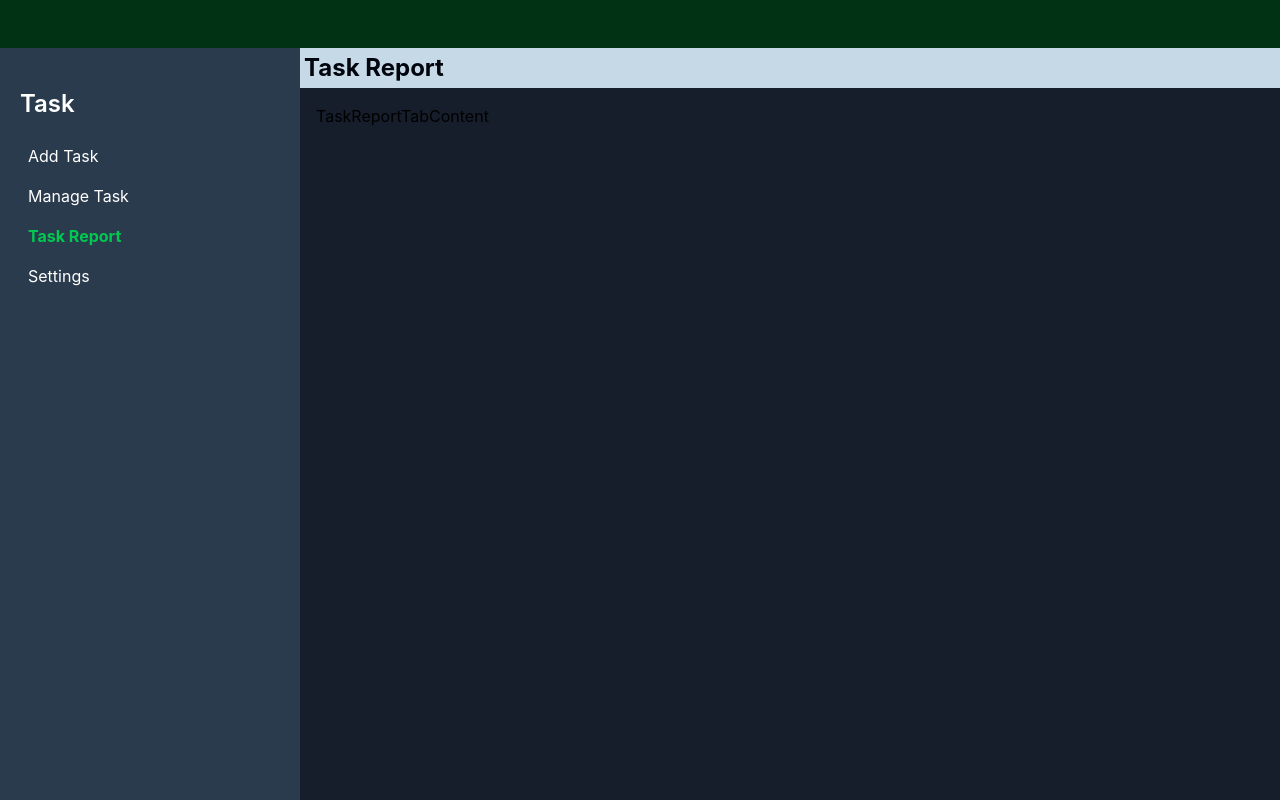
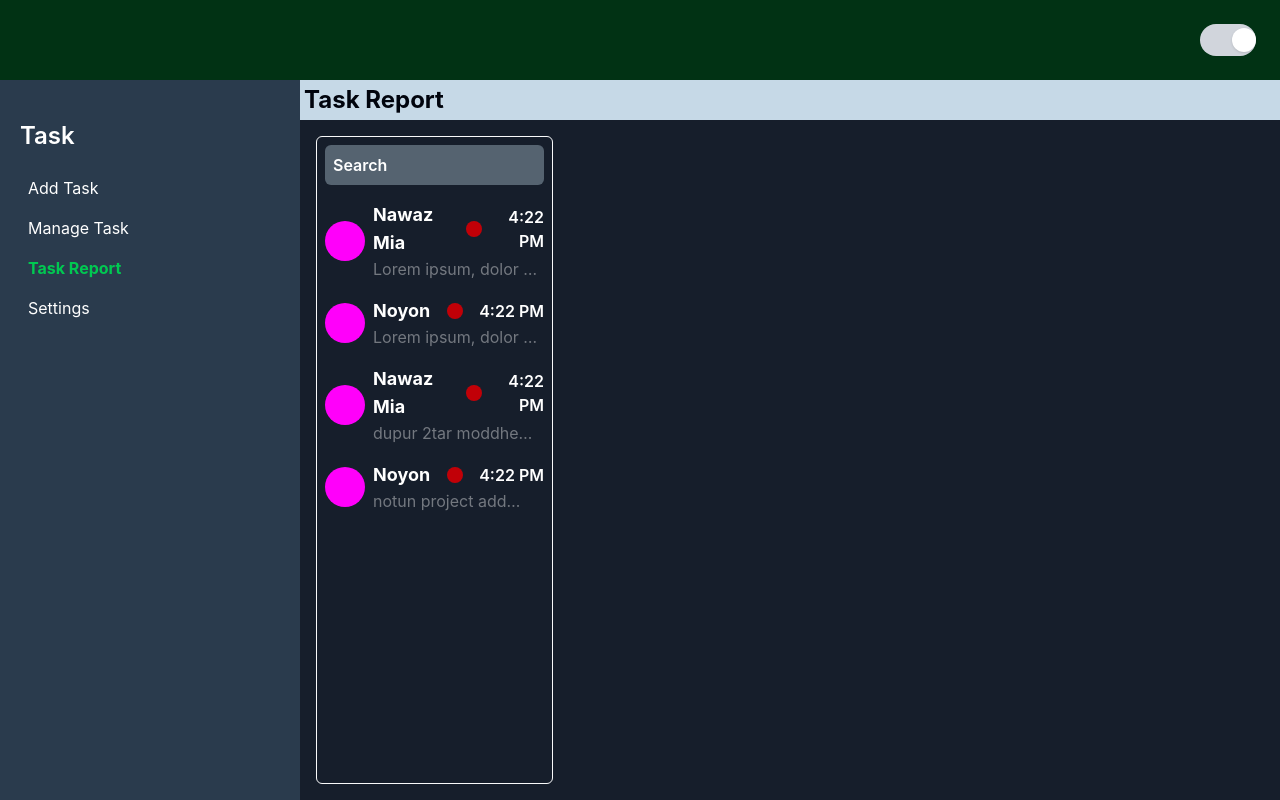
Before and after one commit to rafim699956/task, a React (Vite) app: page / in a window 1280 px wide. Both pictures are taken after a click on the item "Task Report". Built offline with nearby package versions, Linux system fonts and the light colour scheme.

Commit message:
add report task tab content

```diff
--- a/app/features/tasklist/tasklistSlice.js
+++ b/app/features/tasklist/tasklistSlice.js
@@ -19,6 +19,22 @@ export const taskListSlice = createSlice({
                 taskContent: 'Lorem ipsum, dolor sit amet consectetur adipisicing elit. Ex laboriosam nisi ab non quidem',
                 status: 'Pending',
             },
+            {
+                id: 3,
+                date: '01-01-2026',
+                employee: 'Nawaz Mia',
+                taskPriority: 'High',
+                taskContent: 'dupur 2tar moddhe kaj ses kore diba',
+                status: 'Pending',
+            },
+            {
+                id: 4,
+                date: '01-01-2026',
+                employee: 'Noyon',
+                taskPriority: 'Normal',
+                taskContent: 'notun project add hoyese kaj koro',
+                status: 'Pending',
+            },
         ],
     },
     reducers: {
--- /dev/null
+++ b/app/features/themeMode/themeSlice.js
@@ -0,0 +1,14 @@
+import { createSlice } from '@reduxjs/toolkit';
+export const themeSlice = createSlice({
+    name: 'theme',
+    initialState: {
+        isDarkMode: false,
+    },
+    reducers: {
+        toggleTheme(state) {
+            state.isDarkMode = !state.isDarkMode;
+        }
+    }
+});
+export const { toggleTheme } = themeSlice.actions;
+export default themeSlice.reducer;
--- a/app/store.js
+++ b/app/store.js
@@ -1,10 +1,10 @@
-
 import tabReducer from './features/tab/tabSlice.js'
 import { configureStore } from '@reduxjs/toolkit'
 import employeeReducer from './features/employee/employeeSlice.js'
 import taskPriorityReducer from './features/taskPriority/taskPrioritySlice.js'
 import repetTaskReducer from './features/repetTask/repetTaskSlice.js'
 import taskListReducer from './features/tasklist/tasklistSlice.js'
+import themeReducer from './features/themeMode/themeSlice.js'
 
 export default configureStore({
     reducer: {
@@ -13,5 +13,6 @@ export default configureStore({
         taskPriority: taskPriorityReducer,
         repetTask: repetTaskReducer,
         taskList: taskListReducer,
+        theme: themeReducer
     }
 })
--- a/src/App.jsx
+++ b/src/App.jsx
@@ -1,10 +1,37 @@
 import Aside from "./components/aside";
 import MainContent from "./components/MainContent";
+import { useEffect } from "react";
+import { useDispatch, useSelector } from "react-redux";
+import { toggleTheme } from "../app/features/themeMode/themeSlice";
 
 const App = () => {
+  const darkMode = useSelector((state) => state.theme.isDarkMode);
+  const dispatch = useDispatch();
+  console.log(darkMode);
+  useEffect(() => {
+    if (darkMode) {
+      document.documentElement.classList.add("dark");
+    } else {
+      document.documentElement.classList.remove("dark");
+    }
+  }, [darkMode]);
   return (
-    <div className='w-full h-full flex flex-col overflow-hidden'>
-      <div className="py-6 bg-[#013214]"></div>
+    <div className="w-full h-full flex flex-col overflow-hidden">
+      <div className="p-6 bg-[#013214] flex items-center justify-end">
+        {/*  */}
+        <button
+          onClick={() => dispatch(toggleTheme())}
+          className={`relative h-8 w-14 rounded-full transition-colors duration-300 ${
+            darkMode ? "bg-black/60" : "bg-gray-300"
+          }`}
+        >
+          <span
+            className={`absolute top-1 h-6 w-6 rounded-full bg-white shadow transition-transform duration-300 ${
+              darkMode ? "-translate-x-7" : "translate-x-1"
+            }`}
+          />
+        </button>
+      </div>
       <div className="flex grow overflow-hidden">
         <Aside />
         <MainContent />
--- a/src/components/Aside.jsx
+++ b/src/components/Aside.jsx
@@ -1,5 +1,6 @@
 import { useDispatch, useSelector } from "react-redux";
 import { setActiveTab } from "../../app/features/tab/tabSlice";
+import { useState } from "react";
 
 const Aside = () => {
   const { tabs, activeTab } = useSelector((state) => state.tab);
--- a/src/components/TaskForm.jsx
+++ b/src/components/TaskForm.jsx
@@ -101,6 +101,7 @@ const TaskForm = () => {
           name="date"
           value={formData.date}
           onChange={handleChange}
+          onClick={(e) => e.target.showPicker()}
           className={`border ${errors.date ? "border-red-500" : "border-gray-300"} rounded p-2`}
         />
         {errors.date && <p className="text-red-500 text-sm">{errors.date}</p>}
--- a/src/components/TaskReportTabContent.jsx
+++ b/src/components/TaskReportTabContent.jsx
@@ -1,7 +1,37 @@
+import { useSelector } from "react-redux";
+
 const TaskReportTabContent = () => {
+  const { tasks } = useSelector((state) => state.taskList);
   return (
-    <div>TaskReportTabContent</div>
-  )
-}
+    <div className="h-full">
+      <div className="flex flex-col gap-4 p-2 border border-gray-50 rounded-md w-1/4 h-full">
+        <input
+          className="border-0 rounded-md p-2 bg-[#556370] text-white text-base font-semibold placeholder:text-white"
+          type="text"
+          placeholder="Search"
+        />
+        <div className="flex flex-col gap-4">
+          {tasks.map((task) => (
+            <div key={task.id} className="flex items-center gap-2">
+              <div className="shrink-0 size-10 bg-[#FF00FA] rounded-full"></div>
+              <div className="grow">
+                <div className="flex items-center justify-between">
+                  <h2 className="text-white font-bold text-lg grow">
+                    {task.employee}
+                  </h2>
+                  <span className="size-4 bg-red-700 rounded-full shrink-0"></span>
+                  <span className="text-white font-semibold grow text-end">
+                    4:22 PM
+                  </span>
+                </div>
+                <p className="text-white/40 line-clamp-1">{task.taskContent}</p>
+              </div>
+            </div>
+          ))}
+        </div>
+      </div>
+    </div>
+  );
+};
 
-export default TaskReportTabContent
+export default TaskReportTabContent;
--- a/src/index.css
+++ b/src/index.css
@@ -16,6 +16,7 @@
     --color-white: #ffffff;
   }
 }
+@custom-variant dark (&:where(.dark, .dark *));
 
 @layer base {
   body,
--- a/src/main.jsx
+++ b/src/main.jsx
@@ -4,19 +4,6 @@ import { Provider } from "react-redux";
 import "./index.css";
 import App from "./App.jsx";
 import store from "../app/store.js";
-
-const mediaQuery = window.matchMedia("(prefers-color-scheme: dark)");
-const setTheme = (e) => {
-  if (e.matches) {
-    document.documentElement.classList.add("dark");
-  } else {
-    document.documentElement.classList.remove("dark");
-  }
-};
-
-setTheme(mediaQuery);
-
-mediaQuery.addEventListener("change", setTheme);
 
 createRoot(document.getElementById("root")).render(
   <StrictMode>
```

----

All the material above must be copied exactly, and no picture belongs in the copy.

Before and after one commit to rafim699956/task, a React (Vite) app: page / in a window 1280 px wide. Both pictures are taken after a click on the item "Task Report". Built offline with nearby package versions, Linux system fonts and the light colour scheme.

Commit message:
add report task tab content

```diff
--- a/app/features/tasklist/tasklistSlice.js
+++ b/app/features/tasklist/tasklistSlice.js
@@ -19,6 +19,22 @@ export const taskListSlice = createSlice({
                 taskContent: 'Lorem ipsum, dolor sit amet consectetur adipisicing elit. Ex laboriosam nisi ab non quidem',
                 status: 'Pending',
             },
+            {
+                id: 3,
+                date: '01-01-2026',
+                employee: 'Nawaz Mia',
+                taskPriority: 'High',
+                taskContent: 'dupur 2tar moddhe kaj ses kore diba',
+                status: 'Pending',
+            },
+            {
+                id: 4,
+                date: '01-01-2026',
+                employee: 'Noyon',
+                taskPriority: 'Normal',
+                taskContent: 'notun project add hoyese kaj koro',
+                status: 'Pending',
+            },
         ],
     },
     reducers: {
--- /dev/null
+++ b/app/features/themeMode/themeSlice.js
@@ -0,0 +1,14 @@
+import { createSlice } from '@reduxjs/toolkit';
+export const themeSlice = createSlice({
+    name: 'theme',
+    initialState: {
+        isDarkMode: false,
+    },
+    reducers: {
+        toggleTheme(state) {
+            state.isDarkMode = !state.isDarkMode;
+        }
+    }
+});
+export const { toggleTheme } = themeSlice.actions;
+export default themeSlice.reducer;
--- a/app/store.js
+++ b/app/store.js
@@ -1,10 +1,10 @@
-
 import tabReducer from './features/tab/tabSlice.js'
 import { configureStore } from '@reduxjs/toolkit'
 import employeeReducer from './features/employee/employeeSlice.js'
 import taskPriorityReducer from './features/taskPriority/taskPrioritySlice.js'
 import repetTaskReducer from './features/repetTask/repetTaskSlice.js'
 import taskListReducer from './features/tasklist/tasklistSlice.js'
+import themeReducer from './features/themeMode/themeSlice.js'
 
 export default configureStore({
     reducer: {
@@ -13,5 +13,6 @@ export default configureStore({
         taskPriority: taskPriorityReducer,
         repetTask: repetTaskReducer,
         taskList: taskListReducer,
+        theme: themeReducer
     }
 })
--- a/src/App.jsx
+++ b/src/App.jsx
@@ -1,10 +1,37 @@
 import Aside from "./components/aside";
 import MainContent from "./components/MainContent";
+import { useEffect } from "react";
+import { useDispatch, useSelector } from "react-redux";
+import { toggleTheme } from "../app/features/themeMode/themeSlice";
 
 const App = () => {
+  const darkMode = useSelector((state) => state.theme.isDarkMode);
+  const dispatch = useDispatch();
+  console.log(darkMode);
+  useEffect(() => {
+    if (darkMode) {
+      document.documentElement.classList.add("dark");
+    } else {
+      document.documentElement.classList.remove("dark");
+    }
+  }, [darkMode]);
   return (
-    <div className='w-full h-full flex flex-col overflow-hidden'>
-      <div className="py-6 bg-[#013214]"></div>
+    <div className="w-full h-full flex flex-col overflow-hidden">
+      <div className="p-6 bg-[#013214] flex items-center justify-end">
+        {/*  */}
+        <button
+          onClick={() => dispatch(toggleTheme())}
+          className={`relative h-8 w-14 rounded-full transition-colors duration-300 ${
+            darkMode ? "bg-black/60" : "bg-gray-300"
+          }`}
+        >
+          <span
+            className={`absolute top-1 h-6 w-6 rounded-full bg-white shadow transition-transform duration-300 ${
+              darkMode ? "-translate-x-7" : "translate-x-1"
+            }`}
+          />
+        </button>
+      </div>
       <div className="flex grow overflow-hidden">
         <Aside />
         <MainContent />
--- a/src/components/Aside.jsx
+++ b/src/components/Aside.jsx
@@ -1,5 +1,6 @@
 import { useDispatch, useSelector } from "react-redux";
 import { setActiveTab } from "../../app/features/tab/tabSlice";
+import { useState } from "react";
 
 const Aside = () => {
   const { tabs, activeTab } = useSelector((state) => state.tab);
--- a/src/components/TaskForm.jsx
+++ b/src/components/TaskForm.jsx
@@ -101,6 +101,7 @@ const TaskForm = () => {
           name="date"
           value={formData.date}
           onChange={handleChange}
+          onClick={(e) => e.target.showPicker()}
           className={`border ${errors.date ? "border-red-500" : "border-gray-300"} rounded p-2`}
         />
         {errors.date && <p className="text-red-500 text-sm">{errors.date}</p>}
--- a/src/components/TaskReportTabContent.jsx
+++ b/src/components/TaskReportTabContent.jsx
@@ -1,7 +1,37 @@
+import { useSelector } from "react-redux";
+
 const TaskReportTabContent = () => {
+  const { tasks } = useSelector((state) => state.taskList);
   return (
-    <div>TaskReportTabContent</div>
-  )
-}
+    <div className="h-full">
+      <div className="flex flex-col gap-4 p-2 border border-gray-50 rounded-md w-1/4 h-full">
+        <input
+          className="border-0 rounded-md p-2 bg-[#556370] text-white text-base font-semibold placeholder:text-white"
+          type="text"
+          placeholder="Search"
+        />
+        <div className="flex flex-col gap-4">
+          {tasks.map((task) => (
+            <div key={task.id} className="flex items-center gap-2">
+              <div className="shrink-0 size-10 bg-[#FF00FA] rounded-full"></div>
+              <div className="grow">
+                <div className="flex items-center justify-between">
+                  <h2 className="text-white font-bold text-lg grow">
+                    {task.employee}
+                  </h2>
+                  <span className="size-4 bg-red-700 rounded-full shrink-0"></span>
+                  <span className="text-white font-semibold grow text-end">
+                    4:22 PM
+                  </span>
+                </div>
+                <p className="text-white/40 line-clamp-1">{task.taskContent}</p>
+              </div>
+            </div>
+          ))}
+        </div>
+      </div>
+    </div>
+  );
+};
 
-export default TaskReportTabContent
+export default TaskReportTabContent;
--- a/src/index.css
+++ b/src/index.css
@@ -16,6 +16,7 @@
     --color-white: #ffffff;
   }
 }
+@custom-variant dark (&:where(.dark, .dark *));
 
 @layer base {
   body,
--- a/src/main.jsx
+++ b/src/main.jsx
@@ -4,19 +4,6 @@ import { Provider } from "react-redux";
 import "./index.css";
 import App from "./App.jsx";
 import store from "../app/store.js";
-
-const mediaQuery = window.matchMedia("(prefers-color-scheme: dark)");
-const setTheme = (e) => {
-  if (e.matches) {
-    document.documentElement.classList.add("dark");
-  } else {
-    document.documentElement.classList.remove("dark");
-  }
-};
-
-setTheme(mediaQuery);
-
-mediaQuery.addEventListener("change", setTheme);
 
 createRoot(document.getElementById("root")).render(
   <StrictMode>
```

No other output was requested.